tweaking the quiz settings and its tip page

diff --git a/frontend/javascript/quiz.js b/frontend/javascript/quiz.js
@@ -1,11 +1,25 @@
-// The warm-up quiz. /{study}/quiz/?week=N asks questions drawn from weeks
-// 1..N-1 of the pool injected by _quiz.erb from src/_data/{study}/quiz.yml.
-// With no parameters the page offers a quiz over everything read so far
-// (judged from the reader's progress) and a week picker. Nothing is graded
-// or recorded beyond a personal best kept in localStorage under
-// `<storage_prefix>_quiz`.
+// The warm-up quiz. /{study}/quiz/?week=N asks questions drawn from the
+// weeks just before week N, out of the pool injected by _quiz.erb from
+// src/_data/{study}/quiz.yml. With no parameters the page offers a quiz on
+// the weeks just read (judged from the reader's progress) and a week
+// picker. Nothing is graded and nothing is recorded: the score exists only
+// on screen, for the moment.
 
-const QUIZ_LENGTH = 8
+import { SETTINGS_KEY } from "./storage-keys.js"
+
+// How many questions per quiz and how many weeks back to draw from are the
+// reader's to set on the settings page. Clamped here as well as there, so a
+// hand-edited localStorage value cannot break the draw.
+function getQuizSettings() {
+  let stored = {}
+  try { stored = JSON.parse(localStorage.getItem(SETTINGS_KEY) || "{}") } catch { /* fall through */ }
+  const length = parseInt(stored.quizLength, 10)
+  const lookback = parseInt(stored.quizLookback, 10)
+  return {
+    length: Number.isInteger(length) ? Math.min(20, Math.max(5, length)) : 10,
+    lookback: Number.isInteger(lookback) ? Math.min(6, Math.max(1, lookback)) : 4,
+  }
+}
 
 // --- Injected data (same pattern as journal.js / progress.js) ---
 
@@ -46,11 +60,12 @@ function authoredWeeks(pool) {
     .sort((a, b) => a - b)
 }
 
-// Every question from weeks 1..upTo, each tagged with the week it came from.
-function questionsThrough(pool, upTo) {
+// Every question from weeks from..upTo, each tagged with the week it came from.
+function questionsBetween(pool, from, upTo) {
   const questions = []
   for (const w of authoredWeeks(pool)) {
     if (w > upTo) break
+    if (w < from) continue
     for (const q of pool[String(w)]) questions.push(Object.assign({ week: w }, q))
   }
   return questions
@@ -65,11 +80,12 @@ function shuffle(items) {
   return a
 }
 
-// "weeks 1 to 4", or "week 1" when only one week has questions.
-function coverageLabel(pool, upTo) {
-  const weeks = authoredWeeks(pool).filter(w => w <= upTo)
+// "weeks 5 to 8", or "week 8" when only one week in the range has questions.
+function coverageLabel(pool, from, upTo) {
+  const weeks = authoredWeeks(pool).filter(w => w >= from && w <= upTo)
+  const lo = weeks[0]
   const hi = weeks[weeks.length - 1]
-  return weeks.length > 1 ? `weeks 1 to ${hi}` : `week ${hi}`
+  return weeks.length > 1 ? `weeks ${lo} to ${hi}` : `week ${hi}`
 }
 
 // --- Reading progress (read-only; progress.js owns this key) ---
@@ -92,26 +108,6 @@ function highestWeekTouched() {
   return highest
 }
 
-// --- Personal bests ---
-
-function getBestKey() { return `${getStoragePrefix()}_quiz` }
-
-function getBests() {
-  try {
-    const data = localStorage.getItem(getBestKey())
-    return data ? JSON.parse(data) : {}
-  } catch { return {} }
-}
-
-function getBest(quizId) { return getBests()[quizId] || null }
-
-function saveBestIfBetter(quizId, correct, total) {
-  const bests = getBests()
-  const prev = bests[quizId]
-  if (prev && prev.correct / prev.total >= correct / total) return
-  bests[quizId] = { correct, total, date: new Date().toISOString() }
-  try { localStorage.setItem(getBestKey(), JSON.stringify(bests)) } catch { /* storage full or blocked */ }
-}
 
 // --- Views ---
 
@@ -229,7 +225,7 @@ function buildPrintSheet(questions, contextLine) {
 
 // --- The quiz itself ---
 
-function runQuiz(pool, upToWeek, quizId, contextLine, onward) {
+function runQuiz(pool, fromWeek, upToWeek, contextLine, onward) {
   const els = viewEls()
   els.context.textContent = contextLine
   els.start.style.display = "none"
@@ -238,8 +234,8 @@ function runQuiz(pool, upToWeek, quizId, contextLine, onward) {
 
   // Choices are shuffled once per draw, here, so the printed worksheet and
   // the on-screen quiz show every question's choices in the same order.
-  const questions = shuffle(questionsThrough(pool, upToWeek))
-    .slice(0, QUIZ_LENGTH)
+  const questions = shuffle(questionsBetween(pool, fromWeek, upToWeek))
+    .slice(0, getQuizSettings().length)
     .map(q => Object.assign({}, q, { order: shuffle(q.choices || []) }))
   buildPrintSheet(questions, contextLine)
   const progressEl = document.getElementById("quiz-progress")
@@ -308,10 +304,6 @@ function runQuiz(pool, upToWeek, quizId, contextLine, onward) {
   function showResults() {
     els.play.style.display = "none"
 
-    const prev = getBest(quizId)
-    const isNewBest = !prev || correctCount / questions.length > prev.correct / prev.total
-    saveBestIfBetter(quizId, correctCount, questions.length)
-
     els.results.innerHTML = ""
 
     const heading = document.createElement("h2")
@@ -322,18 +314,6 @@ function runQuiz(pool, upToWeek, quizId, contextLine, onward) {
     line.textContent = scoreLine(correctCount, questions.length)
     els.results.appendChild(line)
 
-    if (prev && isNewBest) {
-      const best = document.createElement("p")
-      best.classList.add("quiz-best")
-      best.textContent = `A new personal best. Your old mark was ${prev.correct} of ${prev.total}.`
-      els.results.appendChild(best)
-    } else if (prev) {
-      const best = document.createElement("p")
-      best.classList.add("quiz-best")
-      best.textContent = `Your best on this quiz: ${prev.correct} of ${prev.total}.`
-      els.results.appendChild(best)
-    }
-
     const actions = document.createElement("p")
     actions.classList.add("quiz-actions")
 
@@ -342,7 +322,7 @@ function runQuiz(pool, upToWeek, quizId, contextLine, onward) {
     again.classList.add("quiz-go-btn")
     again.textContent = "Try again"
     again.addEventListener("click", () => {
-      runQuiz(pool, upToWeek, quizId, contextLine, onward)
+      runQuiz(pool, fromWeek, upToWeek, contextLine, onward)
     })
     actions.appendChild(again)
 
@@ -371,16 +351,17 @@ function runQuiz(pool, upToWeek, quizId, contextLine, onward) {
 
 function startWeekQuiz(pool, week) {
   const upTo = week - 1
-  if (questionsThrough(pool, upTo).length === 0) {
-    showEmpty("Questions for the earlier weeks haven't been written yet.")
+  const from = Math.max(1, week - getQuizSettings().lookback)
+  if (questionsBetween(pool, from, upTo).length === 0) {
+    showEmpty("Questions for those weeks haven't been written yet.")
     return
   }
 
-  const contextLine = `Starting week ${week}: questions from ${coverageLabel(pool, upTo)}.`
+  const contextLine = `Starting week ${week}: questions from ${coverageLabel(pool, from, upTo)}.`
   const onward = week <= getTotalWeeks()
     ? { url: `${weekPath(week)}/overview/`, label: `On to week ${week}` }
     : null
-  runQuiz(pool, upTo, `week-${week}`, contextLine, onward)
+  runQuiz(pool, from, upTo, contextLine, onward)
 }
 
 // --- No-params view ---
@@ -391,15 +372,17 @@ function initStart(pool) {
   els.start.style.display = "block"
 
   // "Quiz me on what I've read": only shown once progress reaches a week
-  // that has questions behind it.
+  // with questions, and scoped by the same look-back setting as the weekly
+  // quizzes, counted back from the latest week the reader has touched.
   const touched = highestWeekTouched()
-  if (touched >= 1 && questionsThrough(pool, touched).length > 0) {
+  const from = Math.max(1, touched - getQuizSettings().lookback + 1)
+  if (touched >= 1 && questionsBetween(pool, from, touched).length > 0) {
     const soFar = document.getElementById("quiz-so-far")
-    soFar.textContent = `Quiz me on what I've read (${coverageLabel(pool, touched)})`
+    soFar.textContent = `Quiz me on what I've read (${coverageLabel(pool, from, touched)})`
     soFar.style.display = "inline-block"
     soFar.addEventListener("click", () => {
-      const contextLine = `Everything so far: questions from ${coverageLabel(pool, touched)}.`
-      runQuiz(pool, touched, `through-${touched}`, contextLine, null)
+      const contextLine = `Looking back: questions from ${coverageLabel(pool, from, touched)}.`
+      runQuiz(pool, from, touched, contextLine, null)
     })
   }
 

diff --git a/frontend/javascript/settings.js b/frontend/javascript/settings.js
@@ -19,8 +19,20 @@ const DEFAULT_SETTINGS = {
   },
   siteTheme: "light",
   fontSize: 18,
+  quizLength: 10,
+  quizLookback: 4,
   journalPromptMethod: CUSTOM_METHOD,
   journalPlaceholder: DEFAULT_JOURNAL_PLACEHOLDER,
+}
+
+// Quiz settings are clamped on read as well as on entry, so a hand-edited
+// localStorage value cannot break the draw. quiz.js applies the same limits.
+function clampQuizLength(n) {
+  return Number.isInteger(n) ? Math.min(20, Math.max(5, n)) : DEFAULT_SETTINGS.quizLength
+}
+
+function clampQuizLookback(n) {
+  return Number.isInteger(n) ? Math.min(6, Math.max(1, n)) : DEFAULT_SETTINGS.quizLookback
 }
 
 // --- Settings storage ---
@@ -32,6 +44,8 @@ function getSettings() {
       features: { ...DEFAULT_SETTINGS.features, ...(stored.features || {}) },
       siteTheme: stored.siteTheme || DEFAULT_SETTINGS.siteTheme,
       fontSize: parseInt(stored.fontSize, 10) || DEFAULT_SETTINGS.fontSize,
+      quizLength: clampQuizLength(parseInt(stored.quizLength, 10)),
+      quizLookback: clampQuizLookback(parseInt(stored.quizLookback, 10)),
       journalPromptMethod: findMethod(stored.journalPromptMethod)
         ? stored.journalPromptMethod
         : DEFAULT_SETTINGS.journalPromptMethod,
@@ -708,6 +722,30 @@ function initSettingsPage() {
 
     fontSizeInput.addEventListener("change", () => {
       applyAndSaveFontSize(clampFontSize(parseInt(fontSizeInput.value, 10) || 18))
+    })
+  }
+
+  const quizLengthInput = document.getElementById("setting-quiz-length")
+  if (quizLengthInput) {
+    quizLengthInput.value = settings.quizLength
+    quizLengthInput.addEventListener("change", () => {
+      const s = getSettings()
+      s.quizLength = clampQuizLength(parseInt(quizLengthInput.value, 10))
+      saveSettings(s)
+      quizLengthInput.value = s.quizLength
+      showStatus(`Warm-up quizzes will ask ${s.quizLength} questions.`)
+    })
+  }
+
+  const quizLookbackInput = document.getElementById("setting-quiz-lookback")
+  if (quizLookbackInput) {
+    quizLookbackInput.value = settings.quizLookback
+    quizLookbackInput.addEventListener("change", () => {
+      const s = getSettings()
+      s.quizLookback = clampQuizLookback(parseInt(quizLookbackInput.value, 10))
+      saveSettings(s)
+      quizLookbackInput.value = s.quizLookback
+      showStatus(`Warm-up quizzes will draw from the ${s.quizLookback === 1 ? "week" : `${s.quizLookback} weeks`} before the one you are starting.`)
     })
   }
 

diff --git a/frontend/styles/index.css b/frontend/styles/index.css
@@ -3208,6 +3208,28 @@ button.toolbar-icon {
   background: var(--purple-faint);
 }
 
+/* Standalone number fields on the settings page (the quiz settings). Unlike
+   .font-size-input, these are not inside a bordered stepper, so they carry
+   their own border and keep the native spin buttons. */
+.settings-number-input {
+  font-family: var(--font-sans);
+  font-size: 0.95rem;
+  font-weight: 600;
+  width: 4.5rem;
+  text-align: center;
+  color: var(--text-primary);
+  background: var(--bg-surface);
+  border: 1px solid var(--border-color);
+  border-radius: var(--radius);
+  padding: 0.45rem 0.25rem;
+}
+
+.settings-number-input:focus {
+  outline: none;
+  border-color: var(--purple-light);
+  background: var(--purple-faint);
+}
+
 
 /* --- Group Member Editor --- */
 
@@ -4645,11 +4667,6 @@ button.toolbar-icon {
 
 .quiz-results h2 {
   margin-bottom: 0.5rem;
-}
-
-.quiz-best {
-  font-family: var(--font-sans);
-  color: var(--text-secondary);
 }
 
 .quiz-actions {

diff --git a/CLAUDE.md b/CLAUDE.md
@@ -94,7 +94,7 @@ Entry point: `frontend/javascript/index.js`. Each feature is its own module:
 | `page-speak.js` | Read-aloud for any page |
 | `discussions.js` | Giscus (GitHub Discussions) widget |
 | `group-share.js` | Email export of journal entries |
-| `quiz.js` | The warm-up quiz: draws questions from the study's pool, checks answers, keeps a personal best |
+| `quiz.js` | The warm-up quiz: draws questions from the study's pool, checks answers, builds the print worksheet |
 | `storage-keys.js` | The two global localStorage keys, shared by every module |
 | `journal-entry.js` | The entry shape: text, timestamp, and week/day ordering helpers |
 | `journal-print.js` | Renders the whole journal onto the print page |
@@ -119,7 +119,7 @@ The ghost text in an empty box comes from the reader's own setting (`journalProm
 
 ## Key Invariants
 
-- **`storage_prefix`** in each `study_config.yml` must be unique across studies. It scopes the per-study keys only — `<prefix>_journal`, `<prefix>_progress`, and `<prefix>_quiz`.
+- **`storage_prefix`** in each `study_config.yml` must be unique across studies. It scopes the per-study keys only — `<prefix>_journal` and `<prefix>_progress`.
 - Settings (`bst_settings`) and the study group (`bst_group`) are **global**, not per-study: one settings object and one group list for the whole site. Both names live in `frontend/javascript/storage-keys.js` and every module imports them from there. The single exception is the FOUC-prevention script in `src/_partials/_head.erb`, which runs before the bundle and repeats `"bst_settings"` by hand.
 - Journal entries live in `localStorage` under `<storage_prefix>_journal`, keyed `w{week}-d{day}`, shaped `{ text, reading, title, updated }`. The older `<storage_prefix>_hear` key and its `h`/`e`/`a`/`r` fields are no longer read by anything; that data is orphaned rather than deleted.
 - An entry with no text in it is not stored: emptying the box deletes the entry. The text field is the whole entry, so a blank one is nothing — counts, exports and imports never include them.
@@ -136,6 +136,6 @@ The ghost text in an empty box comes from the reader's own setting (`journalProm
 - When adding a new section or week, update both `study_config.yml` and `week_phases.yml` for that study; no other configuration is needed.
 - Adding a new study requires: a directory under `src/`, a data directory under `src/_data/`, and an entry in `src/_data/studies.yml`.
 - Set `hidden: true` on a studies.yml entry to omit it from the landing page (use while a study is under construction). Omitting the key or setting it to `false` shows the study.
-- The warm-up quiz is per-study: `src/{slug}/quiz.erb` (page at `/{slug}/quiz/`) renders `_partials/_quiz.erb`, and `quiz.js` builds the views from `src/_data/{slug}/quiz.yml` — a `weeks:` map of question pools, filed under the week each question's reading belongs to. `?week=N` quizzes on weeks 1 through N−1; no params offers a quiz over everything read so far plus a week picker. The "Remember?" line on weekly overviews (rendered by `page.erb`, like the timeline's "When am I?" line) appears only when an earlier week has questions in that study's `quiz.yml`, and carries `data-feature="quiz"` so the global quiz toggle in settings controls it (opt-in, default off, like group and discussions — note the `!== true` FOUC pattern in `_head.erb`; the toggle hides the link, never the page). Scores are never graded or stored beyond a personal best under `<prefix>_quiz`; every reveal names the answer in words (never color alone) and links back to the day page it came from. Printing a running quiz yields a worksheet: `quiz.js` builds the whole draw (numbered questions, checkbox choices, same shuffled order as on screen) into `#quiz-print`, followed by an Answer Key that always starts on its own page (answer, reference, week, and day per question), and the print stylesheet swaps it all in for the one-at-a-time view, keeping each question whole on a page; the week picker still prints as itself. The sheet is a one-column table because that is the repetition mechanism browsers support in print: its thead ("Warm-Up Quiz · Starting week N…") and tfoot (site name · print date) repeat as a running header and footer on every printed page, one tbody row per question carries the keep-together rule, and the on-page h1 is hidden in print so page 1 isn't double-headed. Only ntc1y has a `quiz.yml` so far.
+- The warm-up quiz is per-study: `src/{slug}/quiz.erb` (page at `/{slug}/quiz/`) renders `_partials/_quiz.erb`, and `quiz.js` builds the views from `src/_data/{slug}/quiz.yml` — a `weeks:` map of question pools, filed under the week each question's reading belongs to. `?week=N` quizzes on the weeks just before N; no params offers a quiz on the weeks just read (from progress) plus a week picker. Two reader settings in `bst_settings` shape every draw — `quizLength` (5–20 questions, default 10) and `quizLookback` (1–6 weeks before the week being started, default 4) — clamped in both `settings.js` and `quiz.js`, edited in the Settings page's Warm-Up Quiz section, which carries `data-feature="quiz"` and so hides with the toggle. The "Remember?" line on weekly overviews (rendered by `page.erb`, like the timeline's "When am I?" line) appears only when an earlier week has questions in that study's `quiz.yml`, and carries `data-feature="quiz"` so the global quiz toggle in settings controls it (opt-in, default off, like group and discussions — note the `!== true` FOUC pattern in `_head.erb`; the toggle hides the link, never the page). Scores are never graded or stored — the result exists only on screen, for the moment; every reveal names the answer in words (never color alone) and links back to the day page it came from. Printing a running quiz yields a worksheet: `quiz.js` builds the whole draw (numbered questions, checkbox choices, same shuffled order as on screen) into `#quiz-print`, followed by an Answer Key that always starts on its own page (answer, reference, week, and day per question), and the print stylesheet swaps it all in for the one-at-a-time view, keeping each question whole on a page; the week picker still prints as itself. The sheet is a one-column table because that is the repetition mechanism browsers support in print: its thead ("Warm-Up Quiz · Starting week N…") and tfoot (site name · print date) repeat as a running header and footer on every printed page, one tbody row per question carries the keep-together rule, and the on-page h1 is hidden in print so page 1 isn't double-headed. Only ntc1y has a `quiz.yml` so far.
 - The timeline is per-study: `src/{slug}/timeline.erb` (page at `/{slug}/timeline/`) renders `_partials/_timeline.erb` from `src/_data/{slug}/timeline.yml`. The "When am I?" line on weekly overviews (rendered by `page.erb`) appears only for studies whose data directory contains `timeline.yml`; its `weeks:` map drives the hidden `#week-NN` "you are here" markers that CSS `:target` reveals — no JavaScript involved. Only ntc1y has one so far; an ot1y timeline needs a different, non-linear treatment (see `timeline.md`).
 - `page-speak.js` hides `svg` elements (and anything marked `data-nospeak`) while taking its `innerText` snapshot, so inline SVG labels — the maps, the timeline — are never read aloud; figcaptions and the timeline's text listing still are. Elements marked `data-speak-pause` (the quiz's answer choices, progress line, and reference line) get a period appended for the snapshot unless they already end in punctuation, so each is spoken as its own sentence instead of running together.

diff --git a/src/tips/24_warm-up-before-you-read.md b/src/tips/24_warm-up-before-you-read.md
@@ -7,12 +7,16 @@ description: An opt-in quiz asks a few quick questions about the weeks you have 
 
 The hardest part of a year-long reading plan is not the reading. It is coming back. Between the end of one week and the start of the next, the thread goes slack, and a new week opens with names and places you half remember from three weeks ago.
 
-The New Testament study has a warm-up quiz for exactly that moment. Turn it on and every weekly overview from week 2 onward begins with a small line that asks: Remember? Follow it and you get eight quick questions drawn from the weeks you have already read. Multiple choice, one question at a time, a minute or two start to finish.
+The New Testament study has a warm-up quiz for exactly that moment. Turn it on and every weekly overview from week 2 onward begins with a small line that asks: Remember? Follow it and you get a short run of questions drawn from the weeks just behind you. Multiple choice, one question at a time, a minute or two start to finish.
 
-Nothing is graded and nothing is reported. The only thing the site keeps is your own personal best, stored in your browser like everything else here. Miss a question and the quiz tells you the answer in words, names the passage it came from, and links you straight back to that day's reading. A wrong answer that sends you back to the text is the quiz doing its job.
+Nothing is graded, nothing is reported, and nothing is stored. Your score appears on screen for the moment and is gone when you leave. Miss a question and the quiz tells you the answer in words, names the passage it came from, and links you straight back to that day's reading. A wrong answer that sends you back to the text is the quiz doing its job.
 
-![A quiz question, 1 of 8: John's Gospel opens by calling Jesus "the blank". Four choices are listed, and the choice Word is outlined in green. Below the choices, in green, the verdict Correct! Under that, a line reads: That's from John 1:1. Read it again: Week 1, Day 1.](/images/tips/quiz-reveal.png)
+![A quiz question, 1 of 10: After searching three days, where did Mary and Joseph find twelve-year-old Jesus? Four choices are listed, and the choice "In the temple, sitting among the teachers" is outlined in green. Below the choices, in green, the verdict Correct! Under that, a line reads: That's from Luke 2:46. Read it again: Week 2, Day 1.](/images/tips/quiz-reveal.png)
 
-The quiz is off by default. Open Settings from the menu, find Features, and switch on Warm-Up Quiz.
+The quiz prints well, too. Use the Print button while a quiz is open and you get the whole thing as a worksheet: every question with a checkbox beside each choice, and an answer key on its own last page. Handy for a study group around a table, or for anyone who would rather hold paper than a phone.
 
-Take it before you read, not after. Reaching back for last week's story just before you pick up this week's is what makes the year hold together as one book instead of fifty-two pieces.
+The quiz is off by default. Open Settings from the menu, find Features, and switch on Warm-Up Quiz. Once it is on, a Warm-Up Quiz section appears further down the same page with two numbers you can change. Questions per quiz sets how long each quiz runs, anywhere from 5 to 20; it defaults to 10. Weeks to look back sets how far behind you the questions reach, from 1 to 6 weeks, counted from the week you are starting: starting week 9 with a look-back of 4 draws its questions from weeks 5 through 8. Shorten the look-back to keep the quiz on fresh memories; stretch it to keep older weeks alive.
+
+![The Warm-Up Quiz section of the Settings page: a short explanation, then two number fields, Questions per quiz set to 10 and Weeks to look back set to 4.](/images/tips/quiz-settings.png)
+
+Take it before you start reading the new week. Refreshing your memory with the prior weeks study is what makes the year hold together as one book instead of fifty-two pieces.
:::
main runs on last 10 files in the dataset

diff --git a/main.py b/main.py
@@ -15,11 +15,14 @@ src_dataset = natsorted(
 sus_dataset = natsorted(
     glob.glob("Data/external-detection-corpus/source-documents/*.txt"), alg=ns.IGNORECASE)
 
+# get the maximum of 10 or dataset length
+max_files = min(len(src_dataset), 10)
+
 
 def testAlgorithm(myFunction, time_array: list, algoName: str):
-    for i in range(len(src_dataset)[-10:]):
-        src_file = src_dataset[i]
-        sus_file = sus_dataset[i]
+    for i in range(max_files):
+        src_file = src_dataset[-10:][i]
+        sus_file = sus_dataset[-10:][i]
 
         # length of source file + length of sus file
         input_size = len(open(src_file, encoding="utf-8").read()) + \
:::
■ ASSIGNED TASK: In the listing above, find the line containing "is graded, nothing" and the line containing "-Take it before", then quote both, plus every line between them, exactly as written.

■ TASK RESPONSE:
+Nothing is graded, nothing is reported, and nothing is stored. Your score appears on screen for the moment and is gone when you leave. Miss a question and the quiz tells you the answer in words, names the passage it came from, and links you straight back to that day's reading. A wrong answer that sends you back to the text is the quiz doing its job.
 
-![A quiz question, 1 of 8: John's Gospel opens by calling Jesus "the blank". Four choices are listed, and the choice Word is outlined in green. Below the choices, in green, the verdict Correct! Under that, a line reads: That's from John 1:1. Read it again: Week 1, Day 1.](/images/tips/quiz-reveal.png)
+![A quiz question, 1 of 10: After searching three days, where did Mary and Joseph find twelve-year-old Jesus? Four choices are listed, and the choice "In the temple, sitting among the teachers" is outlined in green. Below the choices, in green, the verdict Correct! Under that, a line reads: That's from Luke 2:46. Read it again: Week 2, Day 1.](/images/tips/quiz-reveal.png)
 
-The quiz is off by default. Open Settings from the menu, find Features, and switch on Warm-Up Quiz.
+The quiz prints well, too. Use the Print button while a quiz is open and you get the whole thing as a worksheet: every question with a checkbox beside each choice, and an answer key on its own last page. Handy for a study group around a table, or for anyone who would rather hold paper than a phone.
 
-Take it before you read, not after. Reaching back for last week's story just before you pick up this week's is what makes the year hold together as one book instead of fifty-two pieces.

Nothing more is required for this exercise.